So I’m not featuring John today. Instead I present to you a rather splendid Victorian monument, to someone whose name I’m afraid I failed to note. I like it partly because of the quality of the carving, but mainly because the tiny guardian angel looks to me from this angle to be in a massive snit. I’ve put some other images – including John’s tomb – here.

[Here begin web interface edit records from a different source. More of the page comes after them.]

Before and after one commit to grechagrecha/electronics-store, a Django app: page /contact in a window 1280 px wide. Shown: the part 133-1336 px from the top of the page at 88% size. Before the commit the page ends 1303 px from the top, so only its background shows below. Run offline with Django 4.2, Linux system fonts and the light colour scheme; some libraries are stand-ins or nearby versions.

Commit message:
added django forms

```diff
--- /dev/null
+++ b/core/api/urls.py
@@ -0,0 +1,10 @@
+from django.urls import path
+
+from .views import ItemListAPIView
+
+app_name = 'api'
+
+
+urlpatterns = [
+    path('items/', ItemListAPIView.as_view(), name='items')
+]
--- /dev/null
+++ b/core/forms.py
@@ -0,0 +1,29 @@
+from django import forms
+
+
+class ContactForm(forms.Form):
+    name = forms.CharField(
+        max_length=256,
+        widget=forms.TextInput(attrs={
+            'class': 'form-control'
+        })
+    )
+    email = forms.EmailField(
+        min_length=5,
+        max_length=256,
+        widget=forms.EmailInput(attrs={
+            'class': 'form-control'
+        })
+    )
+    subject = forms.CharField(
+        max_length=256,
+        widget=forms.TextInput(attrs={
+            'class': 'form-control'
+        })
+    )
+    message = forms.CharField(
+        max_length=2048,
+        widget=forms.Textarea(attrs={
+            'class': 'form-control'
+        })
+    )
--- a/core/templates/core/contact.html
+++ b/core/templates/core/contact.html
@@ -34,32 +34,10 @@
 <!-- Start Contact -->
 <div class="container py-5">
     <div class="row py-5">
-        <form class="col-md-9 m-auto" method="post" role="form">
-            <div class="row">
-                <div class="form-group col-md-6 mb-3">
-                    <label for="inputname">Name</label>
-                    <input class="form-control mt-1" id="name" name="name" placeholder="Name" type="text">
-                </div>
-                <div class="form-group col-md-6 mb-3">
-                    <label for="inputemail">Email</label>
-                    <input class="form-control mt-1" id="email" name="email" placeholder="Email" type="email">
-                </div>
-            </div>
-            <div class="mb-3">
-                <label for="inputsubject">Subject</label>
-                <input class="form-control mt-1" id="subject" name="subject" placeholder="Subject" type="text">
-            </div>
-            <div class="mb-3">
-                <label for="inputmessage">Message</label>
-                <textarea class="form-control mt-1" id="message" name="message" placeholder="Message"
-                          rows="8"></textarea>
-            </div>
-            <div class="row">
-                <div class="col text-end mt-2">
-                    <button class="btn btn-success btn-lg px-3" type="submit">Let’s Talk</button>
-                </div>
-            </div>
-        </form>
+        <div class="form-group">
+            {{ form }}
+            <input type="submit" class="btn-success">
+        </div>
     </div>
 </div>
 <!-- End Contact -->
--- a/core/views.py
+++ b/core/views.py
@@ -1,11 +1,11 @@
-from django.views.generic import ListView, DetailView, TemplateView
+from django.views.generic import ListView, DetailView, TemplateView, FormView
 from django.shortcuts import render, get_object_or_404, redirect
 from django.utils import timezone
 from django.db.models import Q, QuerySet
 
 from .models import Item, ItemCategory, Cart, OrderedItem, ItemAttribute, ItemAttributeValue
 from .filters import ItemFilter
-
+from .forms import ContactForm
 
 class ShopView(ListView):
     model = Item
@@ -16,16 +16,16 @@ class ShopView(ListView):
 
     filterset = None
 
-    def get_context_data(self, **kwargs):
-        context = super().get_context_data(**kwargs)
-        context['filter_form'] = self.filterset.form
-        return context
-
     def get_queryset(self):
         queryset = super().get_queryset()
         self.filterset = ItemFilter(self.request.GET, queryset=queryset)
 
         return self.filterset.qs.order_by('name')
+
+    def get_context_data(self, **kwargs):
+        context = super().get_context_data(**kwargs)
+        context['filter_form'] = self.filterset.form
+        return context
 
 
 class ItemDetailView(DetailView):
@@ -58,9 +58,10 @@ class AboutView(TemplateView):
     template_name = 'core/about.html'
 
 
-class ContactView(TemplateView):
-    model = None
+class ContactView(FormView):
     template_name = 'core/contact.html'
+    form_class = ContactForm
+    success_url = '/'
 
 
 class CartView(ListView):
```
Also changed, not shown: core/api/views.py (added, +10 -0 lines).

After doing the Cathedral, R and I took ourselves off to the cinema, to catch up with Fantastic Beasts and Where to Find Them. Having originally said that I couldn’t see any reason why I might possibly enjoy this film, I have to confess that I loved it – I even cried at the sad bit, which was most embarrassing. I tweeted J.K. Rowling afterwards to tell her how much I liked it; and though I don’t generally keep Twitter notifications, I think I may just hang on to the one that arrived ten minutes later, which said, “J. K. Rowling liked one of your tweets.”